Winter 1959 in Jerusalem. Dem jungen Schmuel Asch gehts nicht gut. Seine Freundin hat ihn verlassen und sein Vater kann sein Studium nicht weiter finanzieren. Und doch wäre seine Diplomarbeit über Jesus aus Sicht der Juden von grosser Bedeutung. Seine These, Judas Ischariot sei keineswegs ein Verräter gewesen sondern im Gegenteil der treueste Verehrer von Jesus – eigentlich der erste und letzte echter Christ – wäre ja revolutionär. Aber Schmuel ist verzweifelt. Er verliert sein Ziel aus den Augen und hat keine Kraft, weiter zu kämpfen. Somit wirkt er vor allem als Antiheld.Read more
If you’re after the sort of flippant humour you might have come to expect from Adrian Plass, then The Shadow Doctor might disappoint you.
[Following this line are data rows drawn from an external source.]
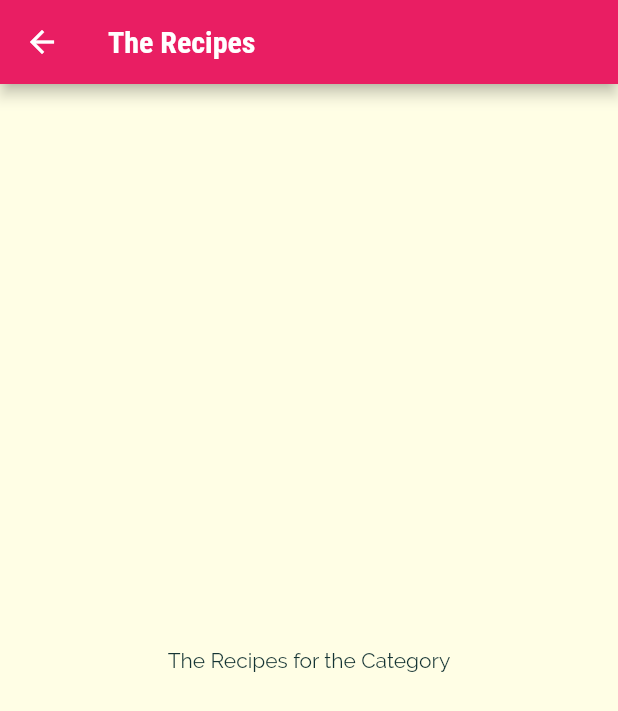
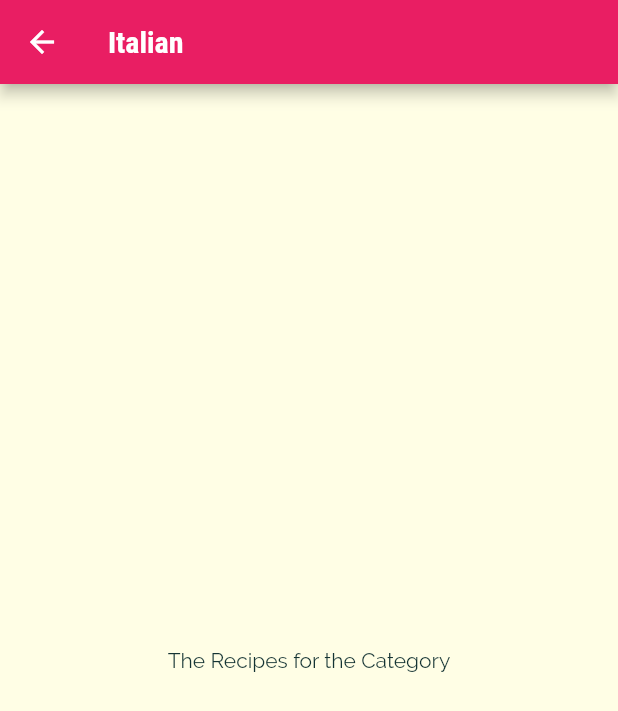
Before and after one commit to Manoj882/meals_app, a Flutter app: the screen it shows after launch, after a tap on "Italian", on a phone screen of 412 x 824 dp. Shown: the top 711 px of the screen. Run offline on Flutter 3.47's test engine with Material 2 defaults, Android fonts, the phone set to English and light mode, and no system bars.

Commit message:
passingt data via constructor

```diff
--- a/lib/screens/categories_screen.dart
+++ b/lib/screens/categories_screen.dart
@@ -14,8 +14,13 @@ class CategoriesScreen extends StatelessWidget {
       body: GridView(
         padding: EdgeInsets.all(25),
         children: DUMMY_CATEGORIES
-            .map((categoryData) => CategoryItem(
-                title: categoryData.title, color: categoryData.color))
+            .map(
+              (categoryData) => CategoryItem(
+                id: categoryData.id,
+                title: categoryData.title,
+                color: categoryData.color,
+              ),
+            )
             .toList(),
         gridDelegate: SliverGridDelegateWithMaxCrossAxisExtent(
           maxCrossAxisExtent: 200,
--- a/lib/screens/category_item.dart
+++ b/lib/screens/category_item.dart
@@ -2,15 +2,24 @@ import 'package:flutter/material.dart';
 import 'package:meals_app/screens/category_meals_screen.dart';
 
 class CategoryItem extends StatelessWidget {
+  final String id;
   final String title;
   final Color color;
-  const CategoryItem({required this.title, required this.color, super.key});
+  const CategoryItem({
+    required this.id,
+    required this.title,
+    required this.color,
+    super.key,
+  });
 
   void selectCategory(BuildContext ctx) {
     Navigator.push(
       ctx,
       MaterialPageRoute(
-        builder: (_) => CategoryMealsScreen(),
+        builder: (_) => CategoryMealsScreen(
+          categoryId: id,
+          categoryTitle: title,
+        ),
       ),
     );
   }
--- a/lib/screens/category_meals_screen.dart
+++ b/lib/screens/category_meals_screen.dart
@@ -1,13 +1,19 @@
 import 'package:flutter/material.dart';
 
 class CategoryMealsScreen extends StatelessWidget {
-  const CategoryMealsScreen({super.key});
+  const CategoryMealsScreen({
+    required this.categoryId,
+    required this.categoryTitle,
+    super.key});
+
+  final String categoryId;
+  final String categoryTitle;
 
   @override
   Widget build(BuildContext context) {
     return Scaffold(
       appBar: AppBar(
-        title: Text('The Recipes'),
+        title: Text(categoryTitle),
       ),
       body: Center(
         child: Text('The Recipes for the Category'),
```
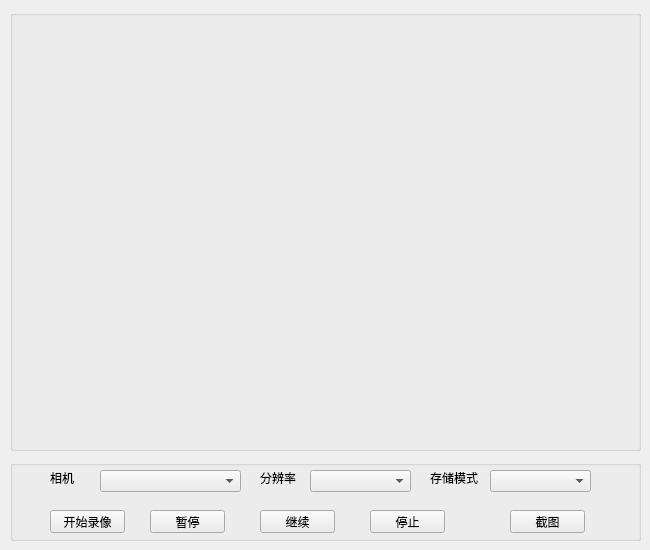
Old version of the form widget.ui in the repository vindasoft/myqt_study1_camera.
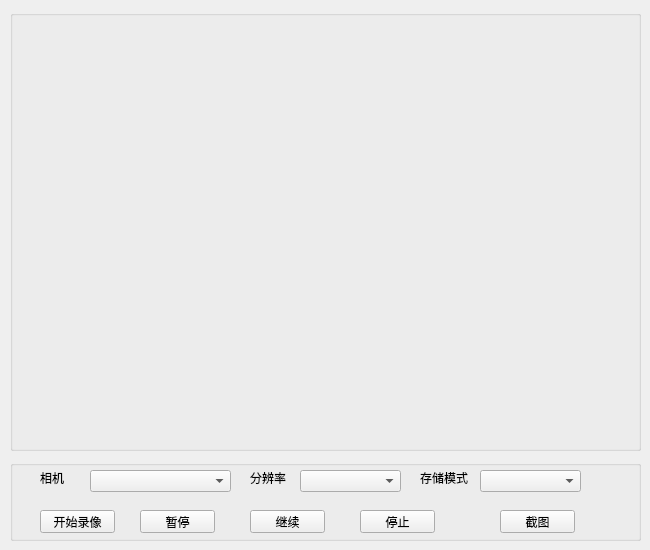
New version of the form.

Commit message: 界面布局改动，代码合入

```diff
--- a/widget.ui
+++ b/widget.ui
@@ -13,21 +13,36 @@
   <property name="windowTitle">
    <string>Widget</string>
   </property>
-  <widget class="QComboBox" name="cameraSel">
+  <widget class="QGroupBox" name="groupBox">
    <property name="geometry">
     <rect>
-     <x>100</x>
-     <y>470</y>
-     <width>141</width>
-     <height>22</height>
+     <x>10</x>
+     <y>10</y>
+     <width>631</width>
+     <height>441</height>
     </rect>
    </property>
+   <property name="title">
+    <string/>
+   </property>
   </widget>
+  <widget class="QGroupBox" name="groupBox_2">
+   <property name="geometry">
+    <rect>
+     <x>10</x>
+     <y>460</y>
+     <width>631</width>
+     <height>81</height>
+    </rect>
+   </property>
+   <property name="title">
+    <string/>
+   </property>
   <widget class="QLabel" name="cameraTypeLabel">
    <property name="geometry">
     <rect>
-     <x>50</x>
-     <y>470</y>
+      <x>30</x>
+      <y>10</y>
      <width>31</width>
      <height>16</height>
     </rect>
@@ -36,11 +51,50 @@
     <string>相机</string>
    </property>
   </widget>
-  <widget class="QComboBox" name="storageModeSel">
+   <widget class="QPushButton" name="stopBut">
+    <property name="geometry">
+     <rect>
+      <x>350</x>
+      <y>50</y>
+      <width>75</width>
+      <height>23</height>
+     </rect>
+    </property>
+    <property name="text">
+     <string>停止</string>
+    </property>
+   </widget>
+   <widget class="QPushButton" name="screenShotBut">
    <property name="geometry">
     <rect>
      <x>490</x>
-     <y>470</y>
+      <y>50</y>
+      <width>75</width>
+      <height>23</height>
+     </rect>
+    </property>
+    <property name="text">
+     <string>截图</string>
+    </property>
+   </widget>
+   <widget class="QPushButton" name="pauseBut">
+    <property name="geometry">
+     <rect>
+      <x>130</x>
+      <y>50</y>
+      <width>75</width>
+      <height>23</height>
+     </rect>
+    </property>
+    <property name="text">
+     <string>暂停</string>
+    </property>
+   </widget>
+   <widget class="QComboBox" name="storageModeSel">
+    <property name="geometry">
+     <rect>
+      <x>470</x>
+      <y>10</y>
      <width>101</width>
      <height>22</height>
     </rect>
@@ -49,8 +103,8 @@
   <widget class="QLabel" name="storageModeLabel">
    <property name="geometry">
     <rect>
-     <x>430</x>
-     <y>470</y>
+      <x>410</x>
+      <y>10</y>
      <width>53</width>
      <height>15</height>
     </rect>
@@ -59,73 +113,11 @@
     <string>存储模式</string>
    </property>
   </widget>
-  <widget class="QPushButton" name="startVideoRecordBut">
-   <property name="geometry">
-    <rect>
-     <x>50</x>
-     <y>510</y>
-     <width>75</width>
-     <height>23</height>
-    </rect>
-   </property>
-   <property name="text">
-    <string>开始录像</string>
-   </property>
-  </widget>
-  <widget class="QPushButton" name="pauseBut">
-   <property name="geometry">
-    <rect>
-     <x>150</x>
-     <y>510</y>
-     <width>75</width>
-     <height>23</height>
-    </rect>
-   </property>
-   <property name="text">
-    <string>暂停</string>
-   </property>
-  </widget>
-  <widget class="QPushButton" name="continueBut">
-   <property name="geometry">
-    <rect>
-     <x>260</x>
-     <y>510</y>
-     <width>75</width>
-     <height>23</height>
-    </rect>
-   </property>
-   <property name="text">
-    <string>继续</string>
-   </property>
-  </widget>
-  <widget class="QPushButton" name="screenShotBut">
-   <property name="geometry">
-    <rect>
-     <x>510</x>
-     <y>510</y>
-     <width>75</width>
-     <height>23</height>
-    </rect>
-   </property>
-   <property name="text">
-    <string>截图</string>
-   </property>
-  </widget>
-  <widget class="QComboBox" name="resolutionSel">
-   <property name="geometry">
-    <rect>
-     <x>310</x>
-     <y>470</y>
-     <width>101</width>
-     <height>22</height>
-    </rect>
-   </property>
-  </widget>
   <widget class="QLabel" name="resolutionLabel">
    <property name="geometry">
     <rect>
-     <x>260</x>
-     <y>470</y>
+      <x>240</x>
+      <y>10</y>
      <width>41</width>
      <height>16</height>
     </rect>
@@ -134,44 +126,52 @@
     <string>分辨率</string>
    </property>
   </widget>
-  <widget class="QPushButton" name="stopBut">
+   <widget class="QComboBox" name="cameraSel">
    <property name="geometry">
     <rect>
-     <x>370</x>
-     <y>510</y>
+      <x>80</x>
+      <y>10</y>
+      <width>141</width>
+      <height>22</height>
+     </rect>
+    </property>
+   </widget>
+   <widget class="QPushButton" name="continueBut">
+    <property name="geometry">
+     <rect>
+      <x>240</x>
+      <y>50</y>
      <width>75</width>
      <height>23</height>
     </rect>
    </property>
    <property name="text">
-    <string>停止</string>
-   </property>
-  </widget>
-  <widget class="QGroupBox" name="groupBox">
+     <string>继续</string>
+    </property>
+   </widget>
+   <widget class="QComboBox" name="resolutionSel">
    <property name="geometry">
     <rect>
-     <x>10</x>
+      <x>290</x>
      <y>10</y>
-     <width>631</width>
-     <height>441</height>
-    </rect>
-   </property>
-   <property name="title">
-    <string/>
-   </property>
-  </widget>
-  <widget class="QGroupBox" name="groupBox_2">
+      <width>101</width>
+      <height>22</height>
+     </rect>
+    </property>
+   </widget>
+   <widget class="QPushButton" name="startVideoRecordBut">
    <property name="geometry">
     <rect>
-     <x>10</x>
-     <y>460</y>
-     <width>631</width>
-     <height>81</height>
-    </rect>
-   </property>
-   <property name="title">
-    <string/>
-   </property>
+      <x>30</x>
+      <y>50</y>
+      <width>75</width>
+      <height>23</height>
+     </rect>
+    </property>
+    <property name="text">
+     <string>开始录像</string>
+    </property>
+   </widget>
   </widget>
  </widget>
  <resources/>
```
Lines whose indentation alone changed are shown as unchanged. The commit also changes 1 other file.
But I doubt it. You’ll be surprised – and a little confused – by the Doctor’s mysterious encounters and baffling remarks, but you’ll gradually come to realise he has an unusual and uncanny depth of perception, and a disquieting way of exposing shaky beliefs and practices.Read more
I recently attended a lecture (in German) by Hans-Ruedi Stadelmann, a retired astrophysicist cum theologian, on the subject of ‘A contemporary image of God?’Read more
If you want the salutary facts – necessarily subjective but certainly typical – about what a refugee family experiences after arriving in Europe from a vastly different geographic and cultural background, this will fill you in.Read more
Although this is a continuation of the complex relationships we have discovered in the earlier books of the series, it is a valid standalone story in its own right.Read more
This is no pull-yourself-up-by-your-bootstraps, eight-days-to-Christian-maturity workbook! It doesn’t offer much in the way of answers. Rather, many soul-searching questions.Read more
This is one of the best of Dickens’ works, in my opinion.
True, it starts off heavy and bleak, but Mr. Squeers and Dotheboys Hall do play a significant rôle throughout the book. If anything, the digression involving Mr. Crummles and his performing troupe could have been omitted without loss to the story.Read more
Our kids were already a bit old for the Harry Potter books when they emerged in 1997. At that time we moved in rather narrow-minded circles and stories of witches and dark magic were frowned upon. So we never read them. Until now. As a would-be author, I can hardly ignore successful writers like J.K. Rowling.Read more
As a tame introduction to the work of Jean Racine, this adaptation is most helpful, presenting the plays in abridged form and in contemporary English. Unfortunately, they thereby lose some of their claim to fame as “masterpieces of one of the greatest literary artists known”.
Both plays follow the biblical narratives rather closely, while adding some drama and appropriate chorus roles for its intended cast, the girls of the Maison royale de Saint-Louis in Saint-Cyr. This boarding school was founded by king Louis XIV at the request of his second wife, Madame de Maintenon, to cater for girls from impoverished noble families.
Did you know that Jesus experienced sexual temptation? See below.
Down relates Jesus’s life chronologically, including almost all the details from the gospels and adding occasional human touches, such as His heart searching concerning His identity and mission, and that He had a friend near the Jordan at whose house He stayed several days. Such details help fill in gaps and make some of the encounters more plausible.Read more